▸ **TASK DESCRIPTION**
For the entries that follow, produce an exact copy with no pictures in it.

▸ **DATA SHOWN**
BEGIN

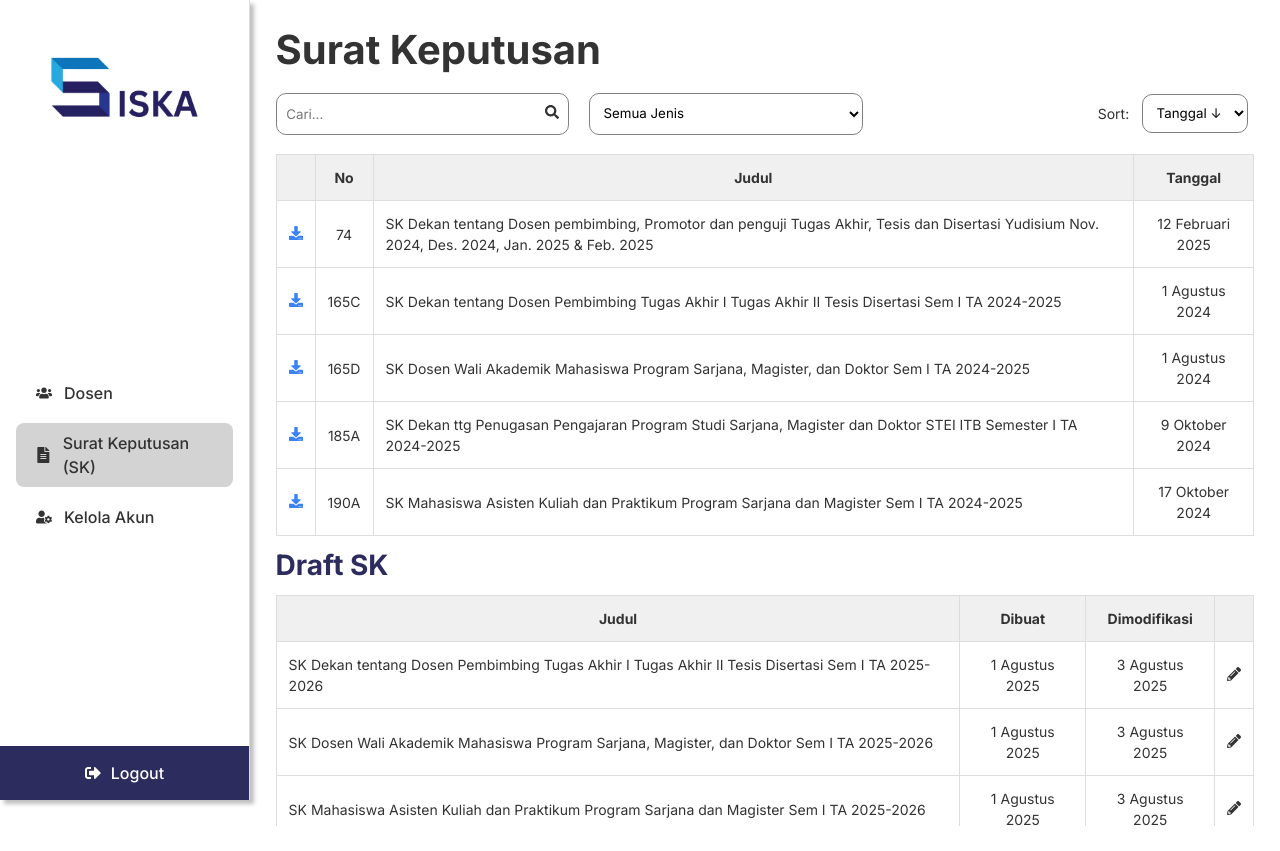
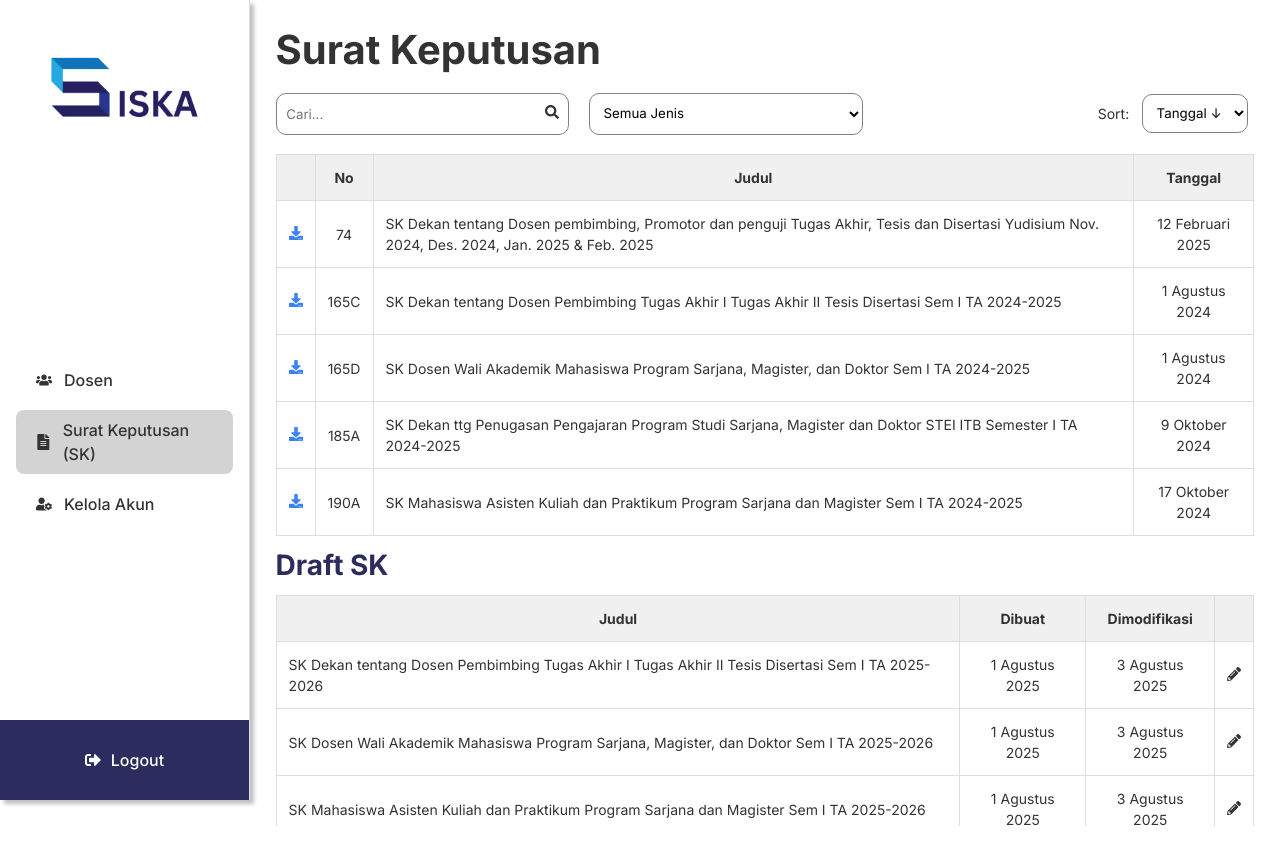
Before and after one commit to novelxv/SISKA, a React (Vite) app in the folder frontend/: page /sk in a window 1280 px wide. Built offline with nearby package versions, Linux system fonts and the light colour scheme; sample sign-in values are in the browser's storage.

Commit message:
feat(frontend): integrate logout

```diff
--- a/frontend/src/components/Navbar.tsx
+++ b/frontend/src/components/Navbar.tsx
@@ -1,9 +1,18 @@
-import { Link, useLocation } from "react-router-dom";
+import { useLocation, useNavigate } from "react-router-dom";
+import { useContext } from "react";
+import { AuthContext } from "../context/AuthContext";
 import { FaUsers, FaFileAlt, FaUserCog, FaSignOutAlt } from "react-icons/fa";
 import "../styles/Navbar.css";
 
 const Sidebar = () => {
   const location = useLocation();
+  const navigate = useNavigate();
+  const auth = useContext(AuthContext);
+
+  const handleLogout = () => {
+    auth?.logout();
+    navigate("/login");
+  };
 
   return (
     <aside className="sidebar">
@@ -16,32 +25,32 @@ const Sidebar = () => {
       <nav>
         <ul>
           <li className={location.pathname === "/dosen" ? "active" : ""}>
-            <Link to="/dosen">
+            <a href="/dosen">
               <FaUsers />
               Dosen
-            </Link>
+            </a>
           </li>
           <li className={location.pathname === "/sk" ? "active" : ""}>
-            <Link to="/sk">
+            <a href="/sk">
               <FaFileAlt />
               Surat Keputusan (SK)
-            </Link>
+            </a>
           </li>
           <li className={location.pathname === "/kelola-akun" ? "active" : ""}>
-            <Link to="/kelola-akun">
+            <a href="/kelola-akun">
               <FaUserCog />
               Kelola Akun
-            </Link>
+            </a>
           </li>
         </ul>
       </nav>
 
       {/* Logout Button */}
       <div className="logout">
-        <Link to="/logout">
+        <button onClick={handleLogout} className="logout">
           <FaSignOutAlt />
           Logout
-        </Link>
+        </button>
       </div>
     </aside>
   );
--- a/frontend/src/pages/TambahAkun.tsx
+++ b/frontend/src/pages/TambahAkun.tsx
@@ -1,4 +1,4 @@
-import React, { useState, useEffect } from "react";
+import React, { useState } from "react";
 import { useNavigate } from "react-router-dom";
 import Sidebar from "../components/Navbar";
 import "../styles/Global.css";
--- a/frontend/src/styles/Navbar.css
+++ b/frontend/src/styles/Navbar.css
@@ -81,15 +81,20 @@
     margin-left: -16px;
     }
 
-  .logout a {
+    .logout button {
         color: white;
+        background: none;
+        border: none;
         text-decoration: none;
         display: flex;
         align-items: center;
         justify-content: center;
         gap: 10px;
+        font-size: 16px;
+        font-weight: 500;
+        cursor: pointer;
     }
 
-  .logout a:hover {
+    .logout button:hover {
         opacity: 0.8;
     }
```
Lines whose indentation alone changed are shown as unchanged.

END

▸ **SOLUTION TO THIS TASK**
Before and after one commit to novelxv/SISKA, a React (Vite) app in the folder frontend/: page /sk in a window 1280 px wide. Built offline with nearby package versions, Linux system fonts and the light colour scheme; sample sign-in values are in the browser's storage.

Commit message:
feat(frontend): integrate logout

```diff
--- a/frontend/src/components/Navbar.tsx
+++ b/frontend/src/components/Navbar.tsx
@@ -1,9 +1,18 @@
-import { Link, useLocation } from "react-router-dom";
+import { useLocation, useNavigate } from "react-router-dom";
+import { useContext } from "react";
+import { AuthContext } from "../context/AuthContext";
 import { FaUsers, FaFileAlt, FaUserCog, FaSignOutAlt } from "react-icons/fa";
 import "../styles/Navbar.css";
 
 const Sidebar = () => {
   const location = useLocation();
+  const navigate = useNavigate();
+  const auth = useContext(AuthContext);
+
+  const handleLogout = () => {
+    auth?.logout();
+    navigate("/login");
+  };
 
   return (
     <aside className="sidebar">
@@ -16,32 +25,32 @@ const Sidebar = () => {
       <nav>
         <ul>
           <li className={location.pathname === "/dosen" ? "active" : ""}>
-            <Link to="/dosen">
+            <a href="/dosen">
               <FaUsers />
               Dosen
-            </Link>
+            </a>
           </li>
           <li className={location.pathname === "/sk" ? "active" : ""}>
-            <Link to="/sk">
+            <a href="/sk">
               <FaFileAlt />
               Surat Keputusan (SK)
-            </Link>
+            </a>
           </li>
           <li className={location.pathname === "/kelola-akun" ? "active" : ""}>
-            <Link to="/kelola-akun">
+            <a href="/kelola-akun">
               <FaUserCog />
               Kelola Akun
-            </Link>
+            </a>
           </li>
         </ul>
       </nav>
 
       {/* Logout Button */}
       <div className="logout">
-        <Link to="/logout">
+        <button onClick={handleLogout} className="logout">
           <FaSignOutAlt />
           Logout
-        </Link>
+        </button>
       </div>
     </aside>
   );
--- a/frontend/src/pages/TambahAkun.tsx
+++ b/frontend/src/pages/TambahAkun.tsx
@@ -1,4 +1,4 @@
-import React, { useState, useEffect } from "react";
+import React, { useState } from "react";
 import { useNavigate } from "react-router-dom";
 import Sidebar from "../components/Navbar";
 import "../styles/Global.css";
--- a/frontend/src/styles/Navbar.css
+++ b/frontend/src/styles/Navbar.css
@@ -81,15 +81,20 @@
     margin-left: -16px;
     }
 
-  .logout a {
+    .logout button {
         color: white;
+        background: none;
+        border: none;
         text-decoration: none;
         display: flex;
         align-items: center;
         justify-content: center;
         gap: 10px;
+        font-size: 16px;
+        font-weight: 500;
+        cursor: pointer;
     }
 
-  .logout a:hover {
+    .logout button:hover {
         opacity: 0.8;
     }
```
Lines whose indentation alone changed are shown as unchanged.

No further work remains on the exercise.